In the course of a criminal investigation, sometimes the government requests information
on Google users. Here’s how we protect users’ information from
excessive requests, while also following the law. Let’s say the federal authorities want information
from Google about user HughDunnit22. Google protects your rights by upholding the
Fourth Amendment. The law requires authorities to use a search
warrant when seeking private content — like email. If there’s enough evidence to support an application
for a search warrant, the Investigator heads to court. The Judge inspects the application, and if
satisfied, issues a search warrant. Then it’s served on Google. First stop? The Screener. The Screener sorts
and prioritizes search warrants. If it’s an urgent matter like child safety,
it’s given high priority. Next stop – the Producer. The Producer examines warrants and protects
users by catching errors and determining what information to provide. They fix glitches so we don’t access someone
else’s account. Sometimes they’re illegible, or the user name
is misspelled. Or the request is meant for a different company. Sometimes, the data request is so vague and
broad we have to go back, narrow it down, and play
catch up. So, we’ll get a hold of investigators to narrow the warrant or go back to court to ask the Judge to amend the warrant. If legal and appropriate, Google notifies the user that law enforcement
made a data request. And looks closely at the warrant, to see exactly

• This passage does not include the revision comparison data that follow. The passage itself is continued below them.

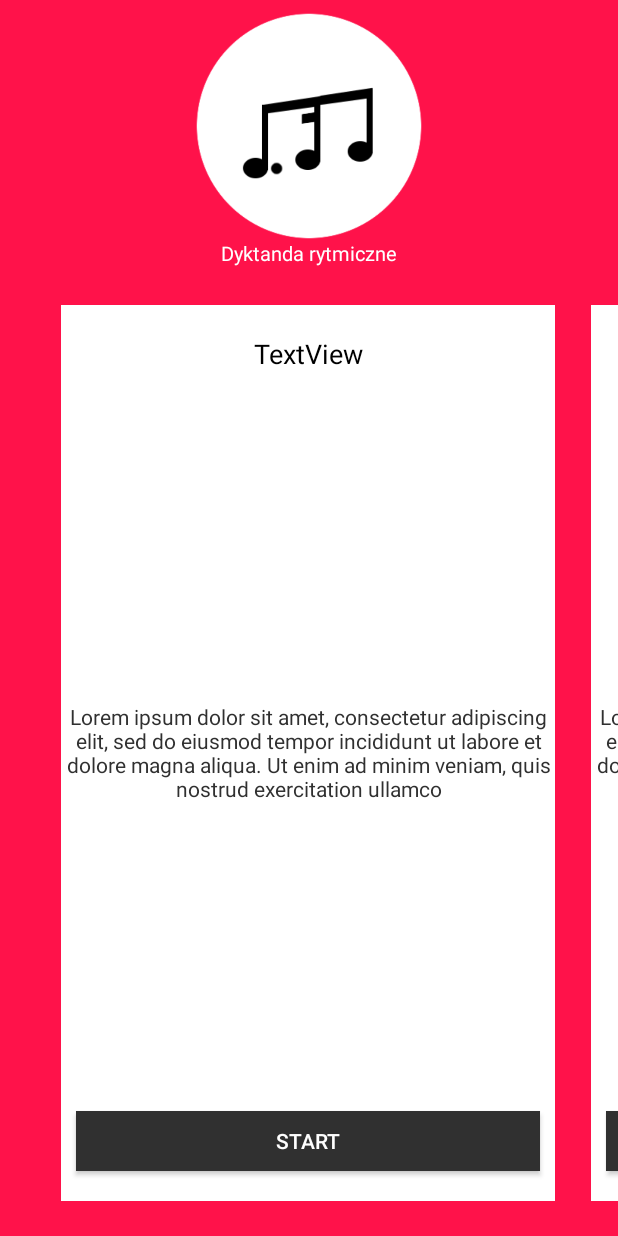
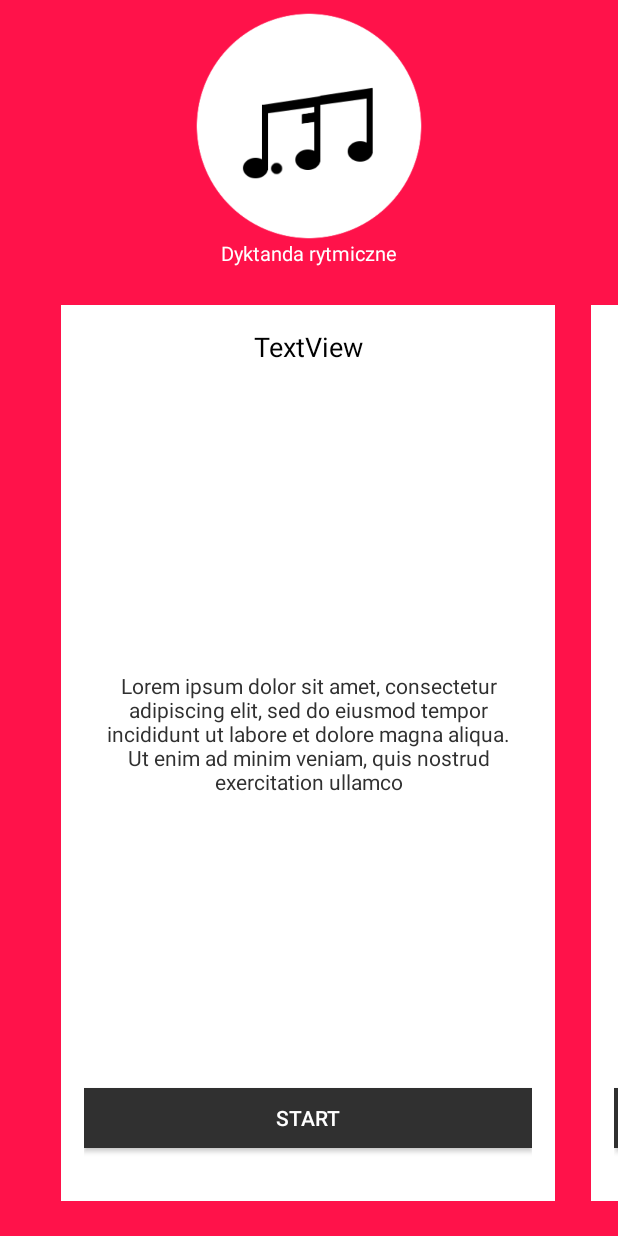
Before and after one commit to bogusz2233/Ear-training, an Android app: the ChooseScreen screen opened directly, with no data from a screen before it, on a phone screen of 412 x 824 dp. Run offline under Robolectric (Android 15) with nearby library versions, the phone set to English and light mode, and no system bars.

Commit message:
added some view features
add adjustify color of status bar
improved spacing between fragments in second activity

```diff
--- a/app/src/main/AndroidManifest.xml
+++ b/app/src/main/AndroidManifest.xml
@@ -9,8 +9,7 @@
         android:label="@string/app_name"
         android:roundIcon="@drawable/logo"
         android:supportsRtl="true"
-        android:theme="@style/Theme.AppCompat.NoActionBar"
-        android:banner="@color/colorPrimaryDark"
+        android:theme="@style/AppTheme"
         >
 
         <activity
@@ -27,7 +26,7 @@
             android:name=".ChooseScreen"
             android:configChanges="orientation|keyboardHidden|screenSize"
             android:label="@string/title_activity_choose_screen"
-            android:theme="@style/Theme.AppCompat.NoActionBar"
+
             ></activity>
     </application>
 
--- a/app/src/main/java/com/example/bogusz/eartraining/ChooseScreen.java
+++ b/app/src/main/java/com/example/bogusz/eartraining/ChooseScreen.java
@@ -27,7 +27,7 @@ public class ChooseScreen extends AppCompatActivity {
         setContentView(R.layout.activity_choose_screen);
         MainActivity.getKlikniete();
 
-        // ustawienie
+        // ustawienie podstawowe, stworzenie kart zadań
         setUpScreen(klikniete);
         setUpScrollView(klikniete);
 
@@ -83,7 +83,7 @@ public class ChooseScreen extends AppCompatActivity {
     }
 
 
-    public void setUpScrollView(int klikniete){
+    private void setUpScrollView(int klikniete){
         switch (klikniete){
             case 0:
                 stworzFragmentow(3);
@@ -112,7 +112,7 @@ public class ChooseScreen extends AppCompatActivity {
 
     }
 
-    public void stworzFragmentow(int liczba_fragmentow){
+    private void stworzFragmentow(int liczba_fragmentow){
 
         //lista potrzebna do stworzenia tagów do fragmentów
 
@@ -157,6 +157,8 @@ public class ChooseScreen extends AppCompatActivity {
         int lewy = (int) (metrics.widthPixels * 0.1);
         params.setMargins(lewy,params.topMargin,prawy,params.bottomMargin);
 
+        // dopasowanie pozostały kart
+
         for (int i = 1; i<tagOkno.length; i++){
             LinearLayout.LayoutParams params2 = (LinearLayout.LayoutParams) getFragmentManager().
                     findFragmentByTag(tagOkno[i]).getView().getLayoutParams();
@@ -164,8 +166,11 @@ public class ChooseScreen extends AppCompatActivity {
             int verticalMargin = (int) (metrics.widthPixels * 0.03);
 
             params2.width =(int) (metrics.widthPixels * 0.8);
-            params2.setMargins(verticalMargin,params2.topMargin,verticalMargin,params2.bottomMargin);
-
+            if(i == (tagOkno.length - 1) ) {
+                params2.setMargins(verticalMargin, params2.topMargin,  (int) (metrics.widthPixels * 0.1), params2.bottomMargin);
+            }else{
+                params2.setMargins(verticalMargin, params2.topMargin, verticalMargin, params2.bottomMargin);
+            }
         }
 
     }
--- a/app/src/main/res/layout/activity_choose_screen.xml
+++ b/app/src/main/res/layout/activity_choose_screen.xml
@@ -5,8 +5,8 @@
     android:layout_height="match_parent"
     android:background="@color/colorPrimary"
     tools:context="com.example.bogusz.eartraining.ChooseScreen"
-    android:paddingTop="3sp"
-    android:paddingBottom="3sp"
+    android:paddingTop="3dp"
+    android:paddingBottom="3dp"
     >
 
 
--- a/app/src/main/res/layout/fragment_karta_zadan.xml
+++ b/app/src/main/res/layout/fragment_karta_zadan.xml
@@ -18,9 +18,10 @@
         android:id="@+id/tableLayout1"
         android:layout_width="match_parent"
         android:layout_height="match_parent"
-        android:paddingTop="20sp"
         android:shrinkColumns="*"
-        android:stretchColumns="*">
+        android:stretchColumns="*"
+        android:padding="15dp"
+        >
 
         <TableRow android:layout_width="fill_parent"
             android:layout_height="0dp"
@@ -32,7 +33,7 @@
             android:textColor="@color/headerColor"
             android:id="@+id/tytulTrescZadania"
             android:layout_width="match_parent"
-            android:layout_height="30sp"
+            android:layout_height="wrap_content"
             android:text="TextView" />
         </TableRow>
 
@@ -42,6 +43,8 @@
             >
 
             <TextView
+                android:paddingLeft="10dp"
+                android:paddingRight="10dp"
                 android:gravity="center"
                 android:textAlignment="gravity"
                 android:textColor="@color/textColor"
@@ -60,12 +63,11 @@
 
             <Button
 
-                android:layout_marginBottom="10sp"
-                android:layout_marginLeft="10sp"
-                android:layout_marginRight="10sp"
+                android:layout_marginBottom="10dp"
+
                 android:id="@+id/button2"
                 android:layout_width="match_parent"
-                android:layout_height="40sp"
+                android:layout_height="40dp"
                 android:text="Start"
                 android:textColor="#fff"
                 android:background="@color/textColor"
```
Also changed, not shown: app/src/main/res/layout/activity_main.xml (+7 -5 lines), app/src/main/res/values-v21/styles.xml (+1 -8 lines), app/src/main/res/values/styles.xml (+5 -16 lines), 1 other file.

what data to produce. Say the FBI wants all information and content
on HughDunnit22’s account. We’ll need to clarify.>>PRODUCER: Hey it’s Google, about that warrant.
>>INVESTIGATOR: Yep.>>PRODUCER: You need everything for all services?
>>INVESTIGATOR: Yep.>>PRODUCER: Gmail, YouTube, Photos —
>>INVESTIGATOR: Everything. That’s a lot of information that may not have
anything to do with the case. So, we’ll look to narrow the warrant.>>PRODUCER: This sounds like a case where
only email from the last month matters. How about we go with that?
>>INVESTIGATOR: Ok. That’ll do. We can then move forward. We then gather the information, carefully
and accurately. Done. Data is then sent to Investigators, along
with a Certificate of Authenticity. Matter closed for good? Not yet. We may need to show up in court and present
the data. A Producer may serve as Custodian of Records. The Custodian of Records travels and appears
in court. They may travel to authenticate the records, verifying that the data is exactly what Google provided.>>PROSECUTOR: [Indistinguishable]
>>CUSTODIAN OF RECORDS: [Indistinguishable]>>JUDGE: The records are hereby admitted
into evidence. Have a nice flight back. Matter closed. Let’s recap. The Judge signs the warrant. The Screener
sorts it. Producer takes over. Oops there’s a problem.
Wrong company. Wrong user. Vague request? Broad request? Go back and
play catch up. Whoa! Narrow the scope, okay, time to gather
data, gathering, double-checking… What’s the cow doing here? Deliver the data. Now hand it over to the
Custodian. Nice mustache. He flies to court, authenticates, matter closed. That’s how we respond to a US search warrant, while working hard to protect our users’ privacy and security.